Ignoring the images, restate the records below word for word.
*** Opening of AVAILABLE DATA ***
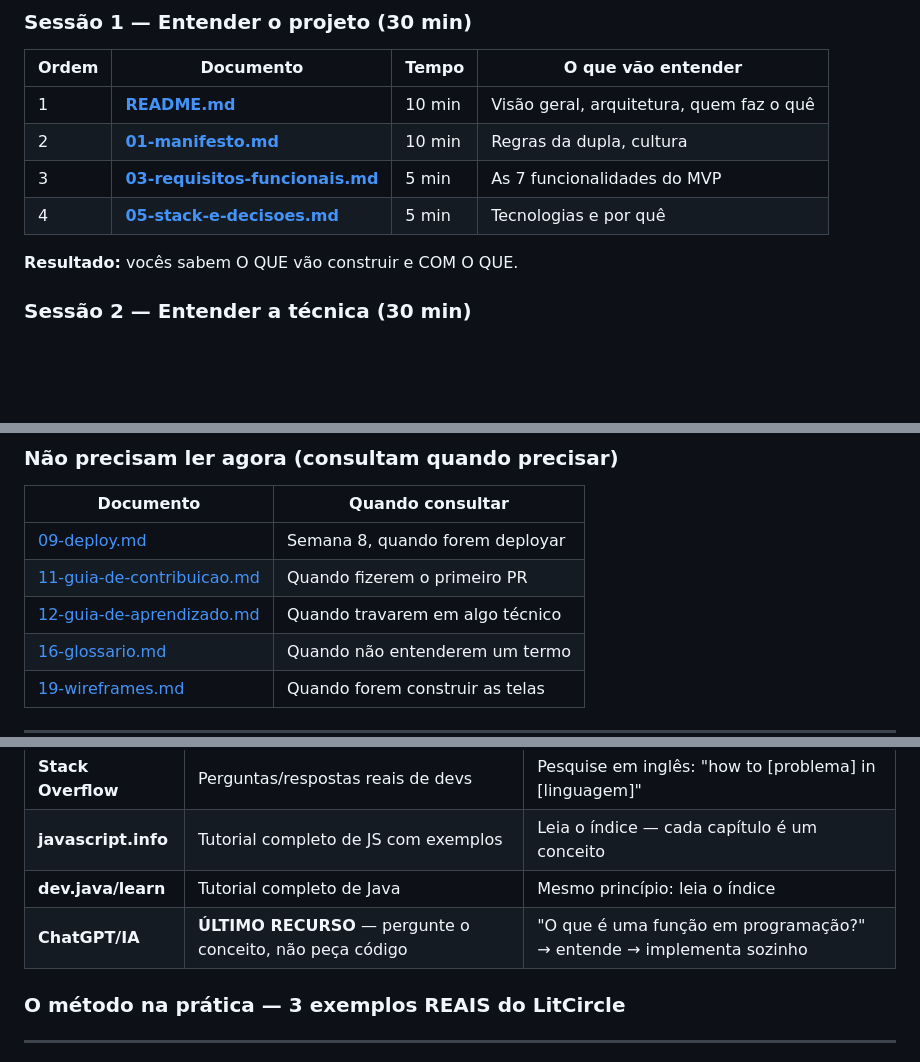
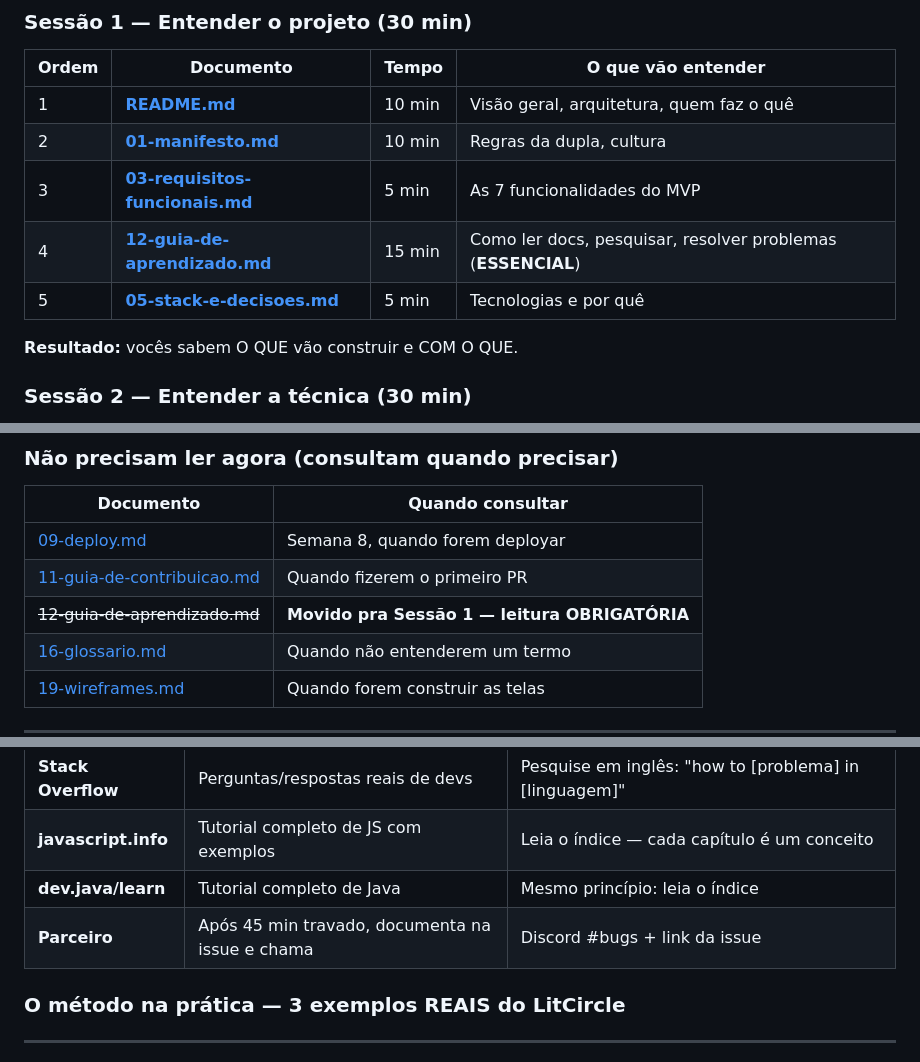
Before and after one commit to devkauapimentel/LitCircle, a Markdown page: docs/00-comece-aqui.md, 3 parts joined by grey strips. Rendered like a GitHub page; blank space fills up the shorter version.

```diff
--- a/docs/00-comece-aqui.md
+++ b/docs/00-comece-aqui.md
@@ -188,7 +188,8 @@ Organizadas em 5 milestones na ordem certa:
 | 1 | **[README.md](../README.md)** | 10 min | Visão geral, arquitetura, quem faz o quê |
 | 2 | **[01-manifesto.md](01-manifesto.md)** | 10 min | Regras da dupla, cultura |
 | 3 | **[03-requisitos-funcionais.md](03-requisitos-funcionais.md)** | 5 min | As 7 funcionalidades do MVP |
-| 4 | **[05-stack-e-decisoes.md](05-stack-e-decisoes.md)** | 5 min | Tecnologias e por quê |
+| 4 | **[12-guia-de-aprendizado.md](12-guia-de-aprendizado.md)** | 15 min | Como ler docs, pesquisar, resolver problemas (**ESSENCIAL**) |
+| 5 | **[05-stack-e-decisoes.md](05-stack-e-decisoes.md)** | 5 min | Tecnologias e por quê |
 
 **Resultado:** vocês sabem O QUE vão construir e COM O QUE.
 
@@ -218,7 +219,7 @@ Organizadas em 5 milestones na ordem certa:
 |-----------|-----------------|
 | [09-deploy.md](09-deploy.md) | Semana 8, quando forem deployar |
 | [11-guia-de-contribuicao.md](11-guia-de-contribuicao.md) | Quando fizerem o primeiro PR |
-| [12-guia-de-aprendizado.md](12-guia-de-aprendizado.md) | Quando travarem em algo técnico |
+| ~~12-guia-de-aprendizado.md~~ | **Movido pra Sessão 1 — leitura OBRIGATÓRIA** |
 | [16-glossario.md](16-glossario.md) | Quando não entenderem um termo |
 | [19-wireframes.md](19-wireframes.md) | Quando forem construir as telas |
 
@@ -469,7 +470,7 @@ Depois da Semana 0, você consegue pelo menos dizer: *"Eu sei que preciso de uma
 | **Stack Overflow** | Perguntas/respostas reais de devs | Pesquise em inglês: "how to [problema] in [linguagem]" |
 | **javascript.info** | Tutorial completo de JS com exemplos | Leia o índice — cada capítulo é um conceito |
 | **dev.java/learn** | Tutorial completo de Java | Mesmo princípio: leia o índice |
-| **ChatGPT/IA** | **ÚLTIMO RECURSO** — pergunte o conceito, não peça código | "O que é uma função em programação?" → entende → implementa sozinho |
+| **Parceiro** | Após 45 min travado, documenta na issue e chama | Discord #bugs + link da issue |
 
 ### O método na prática — 3 exemplos REAIS do LitCircle
 
```
Also changed, not shown: docs/12-guia-de-aprendizado.md (+27 -10 lines).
*** Close of AVAILABLE DATA ***
**TASK RESULT:**
Before and after one commit to devkauapimentel/LitCircle, a Markdown page: docs/00-comece-aqui.md, 3 parts joined by grey strips. Rendered like a GitHub page; blank space fills up the shorter version.

```diff
--- a/docs/00-comece-aqui.md
+++ b/docs/00-comece-aqui.md
@@ -188,7 +188,8 @@ Organizadas em 5 milestones na ordem certa:
 | 1 | **[README.md](../README.md)** | 10 min | Visão geral, arquitetura, quem faz o quê |
 | 2 | **[01-manifesto.md](01-manifesto.md)** | 10 min | Regras da dupla, cultura |
 | 3 | **[03-requisitos-funcionais.md](03-requisitos-funcionais.md)** | 5 min | As 7 funcionalidades do MVP |
-| 4 | **[05-stack-e-decisoes.md](05-stack-e-decisoes.md)** | 5 min | Tecnologias e por quê |
+| 4 | **[12-guia-de-aprendizado.md](12-guia-de-aprendizado.md)** | 15 min | Como ler docs, pesquisar, resolver problemas (**ESSENCIAL**) |
+| 5 | **[05-stack-e-decisoes.md](05-stack-e-decisoes.md)** | 5 min | Tecnologias e por quê |
 
 **Resultado:** vocês sabem O QUE vão construir e COM O QUE.
 
@@ -218,7 +219,7 @@ Organizadas em 5 milestones na ordem certa:
 |-----------|-----------------|
 | [09-deploy.md](09-deploy.md) | Semana 8, quando forem deployar |
 | [11-guia-de-contribuicao.md](11-guia-de-contribuicao.md) | Quando fizerem o primeiro PR |
-| [12-guia-de-aprendizado.md](12-guia-de-aprendizado.md) | Quando travarem em algo técnico |
+| ~~12-guia-de-aprendizado.md~~ | **Movido pra Sessão 1 — leitura OBRIGATÓRIA** |
 | [16-glossario.md](16-glossario.md) | Quando não entenderem um termo |
 | [19-wireframes.md](19-wireframes.md) | Quando forem construir as telas |
 
@@ -469,7 +470,7 @@ Depois da Semana 0, você consegue pelo menos dizer: *"Eu sei que preciso de uma
 | **Stack Overflow** | Perguntas/respostas reais de devs | Pesquise em inglês: "how to [problema] in [linguagem]" |
 | **javascript.info** | Tutorial completo de JS com exemplos | Leia o índice — cada capítulo é um conceito |
 | **dev.java/learn** | Tutorial completo de Java | Mesmo princípio: leia o índice |
-| **ChatGPT/IA** | **ÚLTIMO RECURSO** — pergunte o conceito, não peça código | "O que é uma função em programação?" → entende → implementa sozinho |
+| **Parceiro** | Após 45 min travado, documenta na issue e chama | Discord #bugs + link da issue |
 
 ### O método na prática — 3 exemplos REAIS do LitCircle
 
```
Also changed, not shown: docs/12-guia-de-aprendizado.md (+27 -10 lines).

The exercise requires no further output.